**Given records**
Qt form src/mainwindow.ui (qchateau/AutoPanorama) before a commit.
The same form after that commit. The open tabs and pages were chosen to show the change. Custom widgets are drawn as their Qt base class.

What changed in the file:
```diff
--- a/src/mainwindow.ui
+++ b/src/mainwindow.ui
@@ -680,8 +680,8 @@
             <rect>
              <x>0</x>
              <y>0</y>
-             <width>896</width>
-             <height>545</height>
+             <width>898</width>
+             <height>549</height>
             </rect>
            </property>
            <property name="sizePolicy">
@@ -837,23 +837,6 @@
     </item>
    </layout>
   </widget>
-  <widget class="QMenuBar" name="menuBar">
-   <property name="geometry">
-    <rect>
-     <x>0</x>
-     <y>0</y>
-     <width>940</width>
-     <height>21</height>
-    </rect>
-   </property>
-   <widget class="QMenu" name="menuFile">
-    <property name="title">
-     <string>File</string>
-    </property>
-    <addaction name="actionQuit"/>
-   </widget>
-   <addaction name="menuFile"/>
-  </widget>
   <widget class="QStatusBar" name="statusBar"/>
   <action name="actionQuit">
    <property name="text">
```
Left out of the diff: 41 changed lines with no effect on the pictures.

**Exercise goal**
The whole listing above should be output again exactly.

**Task solution**
Qt form src/mainwindow.ui (qchateau/AutoPanorama) before a commit.
The same form after that commit. The open tabs and pages were chosen to show the change. Custom widgets are drawn as their Qt base class.

What changed in the file:
```diff
--- a/src/mainwindow.ui
+++ b/src/mainwindow.ui
@@ -680,8 +680,8 @@
             <rect>
              <x>0</x>
              <y>0</y>
-             <width>896</width>
-             <height>545</height>
+             <width>898</width>
+             <height>549</height>
             </rect>
            </property>
            <property name="sizePolicy">
@@ -837,23 +837,6 @@
     </item>
    </layout>
   </widget>
-  <widget class="QMenuBar" name="menuBar">
-   <property name="geometry">
-    <rect>
-     <x>0</x>
-     <y>0</y>
-     <width>940</width>
-     <height>21</height>
-    </rect>
-   </property>
-   <widget class="QMenu" name="menuFile">
-    <property name="title">
-     <string>File</string>
-    </property>
-    <addaction name="actionQuit"/>
-   </widget>
-   <addaction name="menuFile"/>
-  </widget>
   <widget class="QStatusBar" name="statusBar"/>
   <action name="actionQuit">
    <property name="text">
```
Left out of the diff: 41 changed lines with no effect on the pictures.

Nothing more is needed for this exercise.